* ACTIVITY: Would you return the full listing exactly, with nothing altered?

* INFORMATION:

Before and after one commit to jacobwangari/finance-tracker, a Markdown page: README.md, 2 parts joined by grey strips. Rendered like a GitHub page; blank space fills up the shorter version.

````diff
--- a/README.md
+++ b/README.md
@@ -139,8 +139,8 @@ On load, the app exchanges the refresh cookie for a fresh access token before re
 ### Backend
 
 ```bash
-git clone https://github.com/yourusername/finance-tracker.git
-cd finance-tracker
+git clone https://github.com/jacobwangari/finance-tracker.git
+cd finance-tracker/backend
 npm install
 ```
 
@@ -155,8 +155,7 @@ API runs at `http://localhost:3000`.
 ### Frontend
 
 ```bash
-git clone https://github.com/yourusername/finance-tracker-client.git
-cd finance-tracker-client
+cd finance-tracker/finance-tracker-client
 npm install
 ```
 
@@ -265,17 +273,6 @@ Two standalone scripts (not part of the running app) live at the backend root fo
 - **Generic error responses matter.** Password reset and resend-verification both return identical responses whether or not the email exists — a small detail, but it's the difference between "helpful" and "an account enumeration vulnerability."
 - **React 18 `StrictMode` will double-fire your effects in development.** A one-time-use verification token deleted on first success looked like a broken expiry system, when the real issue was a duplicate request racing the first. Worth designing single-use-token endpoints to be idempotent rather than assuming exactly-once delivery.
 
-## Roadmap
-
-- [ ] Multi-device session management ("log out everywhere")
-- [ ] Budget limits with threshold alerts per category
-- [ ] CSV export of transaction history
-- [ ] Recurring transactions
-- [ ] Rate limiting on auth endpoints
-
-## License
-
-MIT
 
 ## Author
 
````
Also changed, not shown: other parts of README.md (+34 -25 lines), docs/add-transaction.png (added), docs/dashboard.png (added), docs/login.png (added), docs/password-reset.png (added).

* WORKED SOLUTION:
Before and after one commit to jacobwangari/finance-tracker, a Markdown page: README.md, 2 parts joined by grey strips. Rendered like a GitHub page; blank space fills up the shorter version.

````diff
--- a/README.md
+++ b/README.md
@@ -139,8 +139,8 @@ On load, the app exchanges the refresh cookie for a fresh access token before re
 ### Backend
 
 ```bash
-git clone https://github.com/yourusername/finance-tracker.git
-cd finance-tracker
+git clone https://github.com/jacobwangari/finance-tracker.git
+cd finance-tracker/backend
 npm install
 ```
 
@@ -155,8 +155,7 @@ API runs at `http://localhost:3000`.
 ### Frontend
 
 ```bash
-git clone https://github.com/yourusername/finance-tracker-client.git
-cd finance-tracker-client
+cd finance-tracker/finance-tracker-client
 npm install
 ```
 
@@ -265,17 +273,6 @@ Two standalone scripts (not part of the running app) live at the backend root fo
 - **Generic error responses matter.** Password reset and resend-verification both return identical responses whether or not the email exists — a small detail, but it's the difference between "helpful" and "an account enumeration vulnerability."
 - **React 18 `StrictMode` will double-fire your effects in development.** A one-time-use verification token deleted on first success looked like a broken expiry system, when the real issue was a duplicate request racing the first. Worth designing single-use-token endpoints to be idempotent rather than assuming exactly-once delivery.
 
-## Roadmap
-
-- [ ] Multi-device session management ("log out everywhere")
-- [ ] Budget limits with threshold alerts per category
-- [ ] CSV export of transaction history
-- [ ] Recurring transactions
-- [ ] Rate limiting on auth endpoints
-
-## License
-
-MIT
 
 ## Author
 
````
Also changed, not shown: other parts of README.md (+34 -25 lines), docs/add-transaction.png (added), docs/dashboard.png (added), docs/login.png (added), docs/password-reset.png (added).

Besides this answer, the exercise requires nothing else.